In preschoolers, malnutrition was a common problem. Children had a poor quality diet. A very propertion of the children did not consume the recommended five or more servings of fruits and vegetables. The little fruit they consumed came from friut juices and their vegetable consumption was primarily from french fries. The vegetables that contain vitamins A and C were not consumed as well as the green leafy and cruciferous(broccoli, cauliflower) being extremely low. High fat foods were common in the diet as were foods high in refined sugar such as high sugar cereals, kool-aid, and soft drinks.

Culture-specific community-based programs to promote dietary patterns, including a higher consumption of fresh fruits and vegetables, is needed to combat the high rate of obesity in these children. The target of these programs are the children themselves, the primary caretakers, the individuals who purchase and prepare the food in home and at school, as well as the farmers and the grocery stores. Higher levels of physical activity should accompany the dietary recommendations to promote a healtier preschooler.

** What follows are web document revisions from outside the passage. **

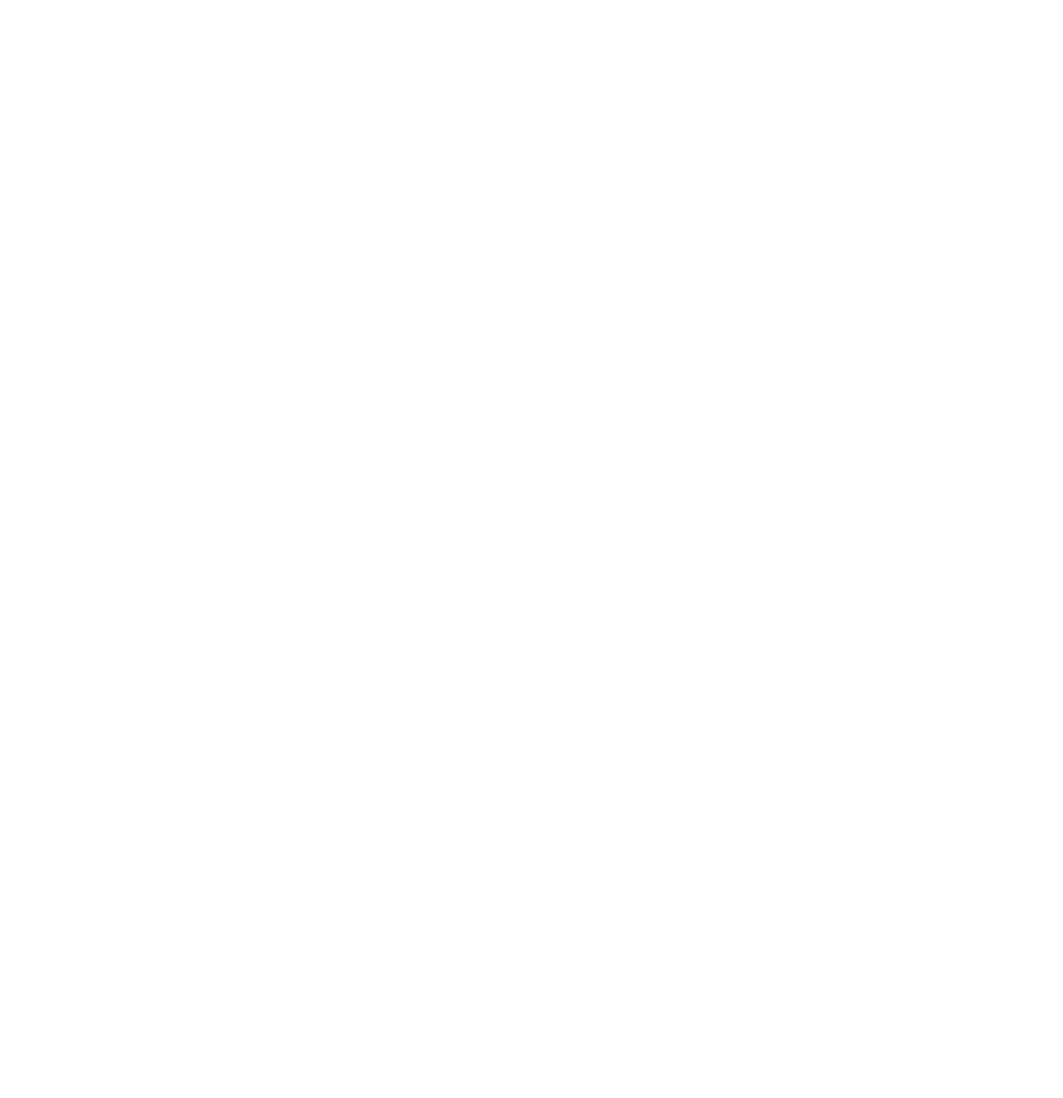
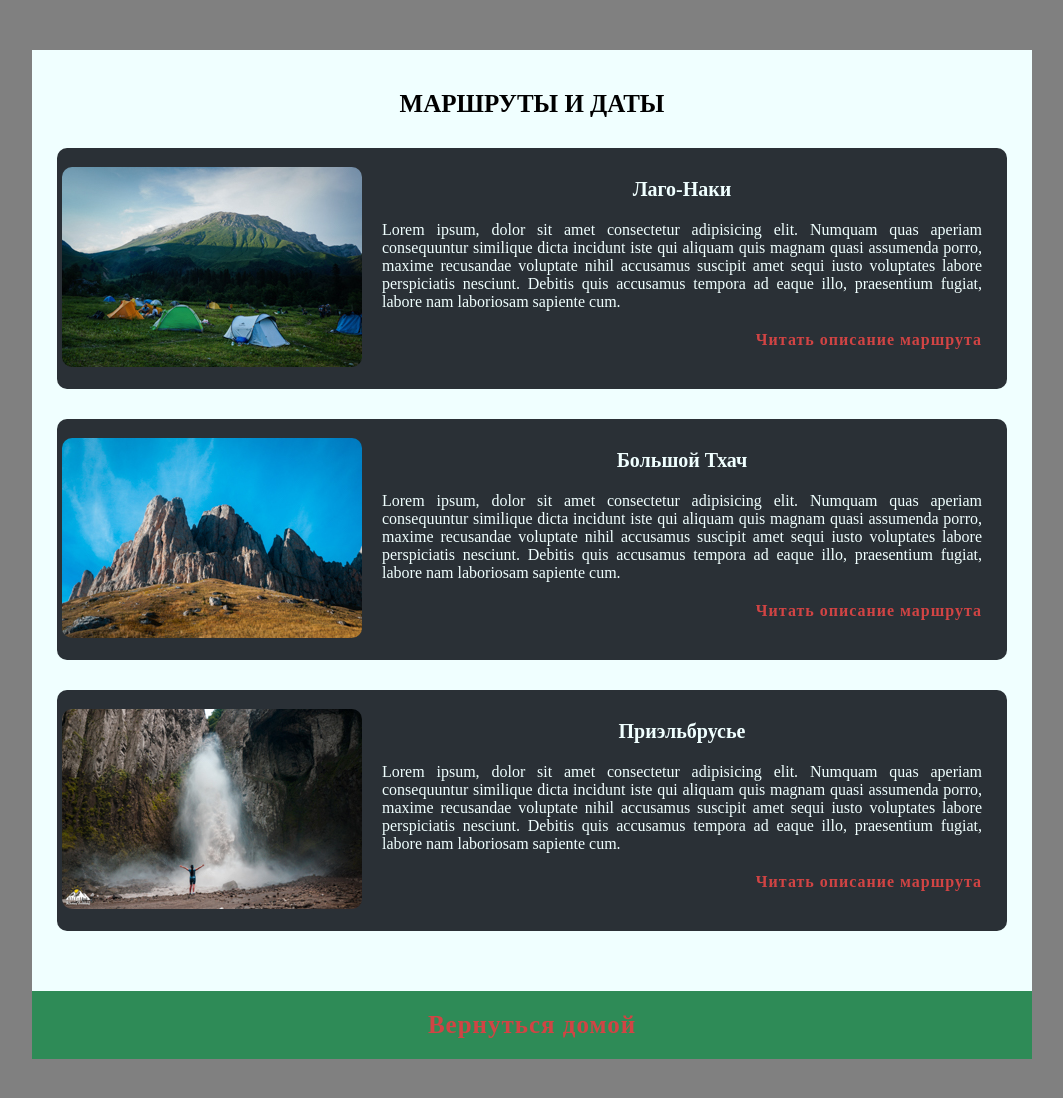
Before and after one commit to Gorbunova89/Stepic-, a plain HTML site: page card2.html in a window 1280 px wide. Shown: the whole page, without its empty margins (108-1171 px from the left). Before the commit the page ends 800 px from the top, so only its background shows below. Drawn offline with Linux system fonts and the light colour scheme.

Commit message:
доделала макет с флекс фоксами

```diff
--- a/card2.css
+++ b/card2.css
@@ -0,0 +1,135 @@
+body {
+    margin: 0;
+    padding: 0;
+    background: gray;
+}
+
+.wrapper {
+    max-width: 1000px;
+    margin: 50px auto;
+    background: azure;
+    /* border: 1px solid black; */
+}
+
+.title {
+    /* background: rgb(194, 230, 198); */
+    /* border: 1px solid black; */
+    margin: 10px 15px;
+    padding: 40px 0px 10px;
+    text-align: center;
+    font-size: 25px;
+    font-weight: 700;
+    text-transform: uppercase;
+}
+
+.flex_container {
+    /* background: orchid; */
+    /* border: 1px solid black; */
+    margin: 10px 15px;
+    padding: 10px ;
+    /* изначальное состояние */
+    display: block;
+}
+
+.card {
+    background: rgb(42, 48, 54);
+    /* border: 1px solid black; */
+    border-radius: 10px;
+    padding: 15px 5px;
+    display: flex;
+    /* задала положение элементов карты по центру */
+    align-items: center;
+}
+
+img {
+    border-radius: 10px;
+    /* background: bisque; */
+}
+
+.card_img {
+    /* background: rgb(172, 172, 231);
+    border: 1px solid black; */
+}
+
+.description {
+    /* background: yellow; */
+    /* border: 1px solid black; */
+    padding: 15px 0px;
+}
+
+.title_card {
+    /* background: rgb(230, 225, 225); */
+    font-size: 20px;
+    font-weight: 600;
+    /* text-align: right; */
+    text-align: center;
+    margin-bottom: 10px;
+    color: azure;
+}
+
+.title_text {
+    /* background: seashell; */
+    padding: 10px 20px;
+    text-align: justify;
+    color: azure;
+}
+
+.title_a {
+    /* background: silver; */
+    padding: 10px 20px;
+    font-size: 16px;
+    font-weight: 700;
+    text-align: right;
+}
+
+a {
+    text-decoration: none;
+    color: rgb(209, 68, 68);
+    /* border: 1px solid red;    */
+    letter-spacing: 1px;
+
+}
+
+a:hover {
+ background-color: azure;
+ border-radius: 10px;
+ padding: 5px;
+}
+
+.card_a {
+    background: seagreen;
+    padding: 20px 10px;
+    max-width: 1000px;
+    margin: 10px auto;
+    font-size: 25px;
+    font-weight: 600;
+    text-align: center;
+}
+
+/* сделала отступ снизу от последнего контейнера */
+#child {
+    margin-bottom: 50px;
+}
+
+@media screen and (max-width: 768px) {
+    .wrapper {
+        min-width: 400px;
+    }
+    .card_img {
+        align-items: center;
+    }
+
+    .card {
+        display: flex;
+        flex-direction: column;
+        /* min-width: 400px; */
+    }
+
+    .title_a {
+        text-align: center;
+    }
+}
+
+@media screen and (max-width: 420px) {
+
+}
--- a/card2.html
+++ b/card2.html
@@ -5,8 +5,72 @@
     <meta http-equiv="X-UA-Compatible" content="IE=edge">
     <meta name="viewport" content="width=device-width, initial-scale=1.0">
     <title>Card2</title>
+    <link rel="stylesheet" href="card2.css">
 </head>
+
 <body>
+    <div class="wrapper">
+        <div class="title">Маршруты и даты</div>
+        <div class="flex_container">
+            <div class="card">
+                <div class="card_img">
+                    <img src="img/DSC03990.jpg" alt="">
+                </div>
+            <div class="description">
+                <div class="title_card">Лаго-Наки</div>
+                <div class="title_text">Lorem ipsum, dolor sit amet consectetur adipisicing elit. Numquam quas aperiam
+                    consequuntur similique dicta incidunt iste qui aliquam quis magnam quasi assumenda porro, maxime
+                    recusandae voluptate nihil accusamus suscipit amet sequi iusto voluptates labore perspiciatis
+                    nesciunt. Debitis quis accusamus tempora ad eaque illo, praesentium fugiat, labore nam laboriosam
+                    sapiente cum.</div>
+                <div class="title_a">
+                    <a href="#">Читать описание маршрута</a>
+                </div>
+            </div>
+        </div>
+    </div>
+
+    <div class="flex_container">
+        <div class="card">
+            <div class="card_img">
+                <img src="img/DSC05121.jpg" alt="">
+            </div>
+            <div class="description">
+                <div class="title_card">Большой Тхач</div>
+                <div class="title_text">Lorem ipsum, dolor sit amet consectetur adipisicing elit. Numquam quas aperiam
+                    consequuntur similique dicta incidunt iste qui aliquam quis magnam quasi assumenda porro, maxime
+                    recusandae voluptate nihil accusamus suscipit amet sequi iusto voluptates labore perspiciatis
+                    nesciunt. Debitis quis accusamus tempora ad eaque illo, praesentium fugiat, labore nam laboriosam
+                    sapiente cum.</div>
+                <div class="title_a">
+                    <a href="#">Читать описание маршрута</a>
+                </div>
+            </div>
+        </div>
+    </div>
+
+    <div class="flex_container" id="child">
+        <div class="card">
+            <div class="card_img">
+                <img src="img/DSC07059.jpg" alt="">
+            </div>
+            <div class="description">
+                <div class="title_card">Приэльбрусье</div>
+                <div class="title_text">Lorem ipsum, dolor sit amet consectetur adipisicing elit. Numquam quas aperiam
+                    consequuntur similique dicta incidunt iste qui aliquam quis magnam quasi assumenda porro, maxime
+                    recusandae voluptate nihil accusamus suscipit amet sequi iusto voluptates labore perspiciatis
+                    nesciunt. Debitis quis accusamus tempora ad eaque illo, praesentium fugiat, labore nam laboriosam
+                    sapiente cum.</div>
+                <div class="title_a">
+                    <a href="#">Читать описание маршрута</a>
+                </div>
+            </div>
+        </div>
+    </div>
+
+    <div class="card_a">
+        <a href="index.html" target="_blank">Вернуться домой</a>
+    </div>
 
 </body>
 </html>
```
Also changed, not shown: idex.html (deleted, +0 -65 lines).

There is still the existance of hunger in children; in fact about 22% of the preschoolers have been exposed to it. More than 90% of the respondents are cautious about running out of food in the near future. It is of extreme importance that these disadvantaged groups be monitored to secure sufficient and healthy diets.

The WIC and the Food Stamp assistance programs will likely have a positive impact on the health and especially the nutrition of these low income children in the Hartford area. An example of the importance of these programs is seen when looking at children participating in the WIC program versus children not the program. WIC children tended to show less malnutrition signs(i.e., low weight-for-age, stunting, or wasting) than those children not in the program.

The feeding practices of infants in the area are below optimal level. Only about 40% of the women breast-fed their infants. Due to the social pressures, children tended to be introduced to foods other than breast milk and/or formula and much earlier ages than is recommended. Culturally and socially sensitive campaigns must be adopted to promote breast-feeding as well as proper timing of weaning specific foods. 'Lactancia, Herencia y Orgullo' a breast-feeding program developed by the Hispanic Health Council is attacking the problem directly.

Although about 87% of the caretakers rated their children as having good to excellent health many of the children suffered from malnutrition similar to children in minority populations living in the innner-city. Some the problems seen in the children are born preterm(21%),low birth weight(22%), asthma(35%), with over 24% having to hospitalized for the asthma problem. Common sicknesses, such as colds, ear infections, and diarrhea, were very common. It will be important to examine the long-term effect of these problems and the effect of nutrition on them.

This needs assessment was carried out by a strong intra-agency and inter-agency collaboration led by the University of Connecticut and the Hispanic Health Council. This represents a strong first step towards understanding and eventually solving the problem of malnutrition seen in infants and toddlers.